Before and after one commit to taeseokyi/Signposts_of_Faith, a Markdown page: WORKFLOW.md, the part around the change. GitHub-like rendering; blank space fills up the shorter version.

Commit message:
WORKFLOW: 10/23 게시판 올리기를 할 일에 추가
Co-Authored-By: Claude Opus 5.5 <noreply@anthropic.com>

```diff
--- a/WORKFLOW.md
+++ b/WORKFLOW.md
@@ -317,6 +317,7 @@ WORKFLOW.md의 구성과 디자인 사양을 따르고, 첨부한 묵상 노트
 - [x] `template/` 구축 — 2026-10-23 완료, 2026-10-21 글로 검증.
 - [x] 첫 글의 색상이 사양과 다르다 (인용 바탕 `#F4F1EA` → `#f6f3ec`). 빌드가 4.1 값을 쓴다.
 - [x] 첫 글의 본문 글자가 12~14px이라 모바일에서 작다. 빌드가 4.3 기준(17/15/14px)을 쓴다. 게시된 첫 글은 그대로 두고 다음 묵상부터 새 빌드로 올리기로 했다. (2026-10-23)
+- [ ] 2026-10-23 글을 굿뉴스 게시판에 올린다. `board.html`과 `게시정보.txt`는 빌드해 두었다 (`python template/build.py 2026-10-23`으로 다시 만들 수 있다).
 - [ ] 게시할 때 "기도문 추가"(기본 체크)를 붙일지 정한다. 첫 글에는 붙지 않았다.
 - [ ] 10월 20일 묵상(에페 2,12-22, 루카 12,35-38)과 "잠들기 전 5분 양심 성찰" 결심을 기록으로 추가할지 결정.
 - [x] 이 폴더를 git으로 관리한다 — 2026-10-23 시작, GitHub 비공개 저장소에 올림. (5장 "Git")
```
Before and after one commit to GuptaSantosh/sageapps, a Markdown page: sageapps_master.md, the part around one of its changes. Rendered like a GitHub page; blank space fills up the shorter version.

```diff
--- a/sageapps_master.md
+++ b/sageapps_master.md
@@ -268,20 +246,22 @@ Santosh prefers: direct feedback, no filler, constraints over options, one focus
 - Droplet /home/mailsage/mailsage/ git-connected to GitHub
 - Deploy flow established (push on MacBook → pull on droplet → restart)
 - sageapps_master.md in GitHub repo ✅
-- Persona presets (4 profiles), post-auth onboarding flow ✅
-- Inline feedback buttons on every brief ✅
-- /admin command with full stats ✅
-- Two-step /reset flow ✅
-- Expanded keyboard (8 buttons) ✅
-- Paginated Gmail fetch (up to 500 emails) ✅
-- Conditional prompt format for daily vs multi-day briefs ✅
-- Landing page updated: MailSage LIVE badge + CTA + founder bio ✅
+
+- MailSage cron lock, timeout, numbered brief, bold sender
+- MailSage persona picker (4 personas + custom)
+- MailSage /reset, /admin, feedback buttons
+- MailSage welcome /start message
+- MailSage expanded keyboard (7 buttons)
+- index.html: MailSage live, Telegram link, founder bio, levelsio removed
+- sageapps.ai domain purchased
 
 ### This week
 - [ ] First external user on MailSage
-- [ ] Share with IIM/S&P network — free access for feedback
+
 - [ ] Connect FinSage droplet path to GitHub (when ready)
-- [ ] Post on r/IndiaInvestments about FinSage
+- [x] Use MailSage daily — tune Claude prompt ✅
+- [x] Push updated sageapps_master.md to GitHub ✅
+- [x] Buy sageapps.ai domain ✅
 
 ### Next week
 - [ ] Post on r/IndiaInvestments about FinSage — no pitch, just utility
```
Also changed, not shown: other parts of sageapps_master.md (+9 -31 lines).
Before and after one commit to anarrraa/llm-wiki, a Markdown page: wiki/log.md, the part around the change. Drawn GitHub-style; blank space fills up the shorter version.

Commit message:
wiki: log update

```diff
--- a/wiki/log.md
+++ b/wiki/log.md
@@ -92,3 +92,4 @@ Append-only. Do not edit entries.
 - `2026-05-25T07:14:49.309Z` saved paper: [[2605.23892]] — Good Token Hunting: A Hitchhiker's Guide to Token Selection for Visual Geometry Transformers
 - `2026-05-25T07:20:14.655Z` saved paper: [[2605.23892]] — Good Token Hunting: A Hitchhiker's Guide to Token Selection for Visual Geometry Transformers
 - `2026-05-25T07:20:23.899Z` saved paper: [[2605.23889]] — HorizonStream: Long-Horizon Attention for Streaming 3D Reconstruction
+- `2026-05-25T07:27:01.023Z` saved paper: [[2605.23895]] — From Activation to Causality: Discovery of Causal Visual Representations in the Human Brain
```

◆ PROBLEM ◆
Could you restate every entry above word for word?

◆ EXERCISE SOLUTION ◆
Before and after one commit to taeseokyi/Signposts_of_Faith, a Markdown page: WORKFLOW.md, the part around the change. GitHub-like rendering; blank space fills up the shorter version.

Commit message:
WORKFLOW: 10/23 게시판 올리기를 할 일에 추가
Co-Authored-By: Claude Opus 5.5 <noreply@anthropic.com>

```diff
--- a/WORKFLOW.md
+++ b/WORKFLOW.md
@@ -317,6 +317,7 @@ WORKFLOW.md의 구성과 디자인 사양을 따르고, 첨부한 묵상 노트
 - [x] `template/` 구축 — 2026-10-23 완료, 2026-10-21 글로 검증.
 - [x] 첫 글의 색상이 사양과 다르다 (인용 바탕 `#F4F1EA` → `#f6f3ec`). 빌드가 4.1 값을 쓴다.
 - [x] 첫 글의 본문 글자가 12~14px이라 모바일에서 작다. 빌드가 4.3 기준(17/15/14px)을 쓴다. 게시된 첫 글은 그대로 두고 다음 묵상부터 새 빌드로 올리기로 했다. (2026-10-23)
+- [ ] 2026-10-23 글을 굿뉴스 게시판에 올린다. `board.html`과 `게시정보.txt`는 빌드해 두었다 (`python template/build.py 2026-10-23`으로 다시 만들 수 있다).
 - [ ] 게시할 때 "기도문 추가"(기본 체크)를 붙일지 정한다. 첫 글에는 붙지 않았다.
 - [ ] 10월 20일 묵상(에페 2,12-22, 루카 12,35-38)과 "잠들기 전 5분 양심 성찰" 결심을 기록으로 추가할지 결정.
 - [x] 이 폴더를 git으로 관리한다 — 2026-10-23 시작, GitHub 비공개 저장소에 올림. (5장 "Git")
```
Before and after one commit to GuptaSantosh/sageapps, a Markdown page: sageapps_master.md, the part around one of its changes. Rendered like a GitHub page; blank space fills up the shorter version.

```diff
--- a/sageapps_master.md
+++ b/sageapps_master.md
@@ -268,20 +246,22 @@ Santosh prefers: direct feedback, no filler, constraints over options, one focus
 - Droplet /home/mailsage/mailsage/ git-connected to GitHub
 - Deploy flow established (push on MacBook → pull on droplet → restart)
 - sageapps_master.md in GitHub repo ✅
-- Persona presets (4 profiles), post-auth onboarding flow ✅
-- Inline feedback buttons on every brief ✅
-- /admin command with full stats ✅
-- Two-step /reset flow ✅
-- Expanded keyboard (8 buttons) ✅
-- Paginated Gmail fetch (up to 500 emails) ✅
-- Conditional prompt format for daily vs multi-day briefs ✅
-- Landing page updated: MailSage LIVE badge + CTA + founder bio ✅
+
+- MailSage cron lock, timeout, numbered brief, bold sender
+- MailSage persona picker (4 personas + custom)
+- MailSage /reset, /admin, feedback buttons
+- MailSage welcome /start message
+- MailSage expanded keyboard (7 buttons)
+- index.html: MailSage live, Telegram link, founder bio, levelsio removed
+- sageapps.ai domain purchased
 
 ### This week
 - [ ] First external user on MailSage
-- [ ] Share with IIM/S&P network — free access for feedback
+
 - [ ] Connect FinSage droplet path to GitHub (when ready)
-- [ ] Post on r/IndiaInvestments about FinSage
+- [x] Use MailSage daily — tune Claude prompt ✅
+- [x] Push updated sageapps_master.md to GitHub ✅
+- [x] Buy sageapps.ai domain ✅
 
 ### Next week
 - [ ] Post on r/IndiaInvestments about FinSage — no pitch, just utility
```
Also changed, not shown: other parts of sageapps_master.md (+9 -31 lines).
Before and after one commit to anarrraa/llm-wiki, a Markdown page: wiki/log.md, the part around the change. Drawn GitHub-style; blank space fills up the shorter version.

Commit message:
wiki: log update

```diff
--- a/wiki/log.md
+++ b/wiki/log.md
@@ -92,3 +92,4 @@ Append-only. Do not edit entries.
 - `2026-05-25T07:14:49.309Z` saved paper: [[2605.23892]] — Good Token Hunting: A Hitchhiker's Guide to Token Selection for Visual Geometry Transformers
 - `2026-05-25T07:20:14.655Z` saved paper: [[2605.23892]] — Good Token Hunting: A Hitchhiker's Guide to Token Selection for Visual Geometry Transformers
 - `2026-05-25T07:20:23.899Z` saved paper: [[2605.23889]] — HorizonStream: Long-Horizon Attention for Streaming 3D Reconstruction
+- `2026-05-25T07:27:01.023Z` saved paper: [[2605.23895]] — From Activation to Causality: Discovery of Causal Visual Representations in the Human Brain
```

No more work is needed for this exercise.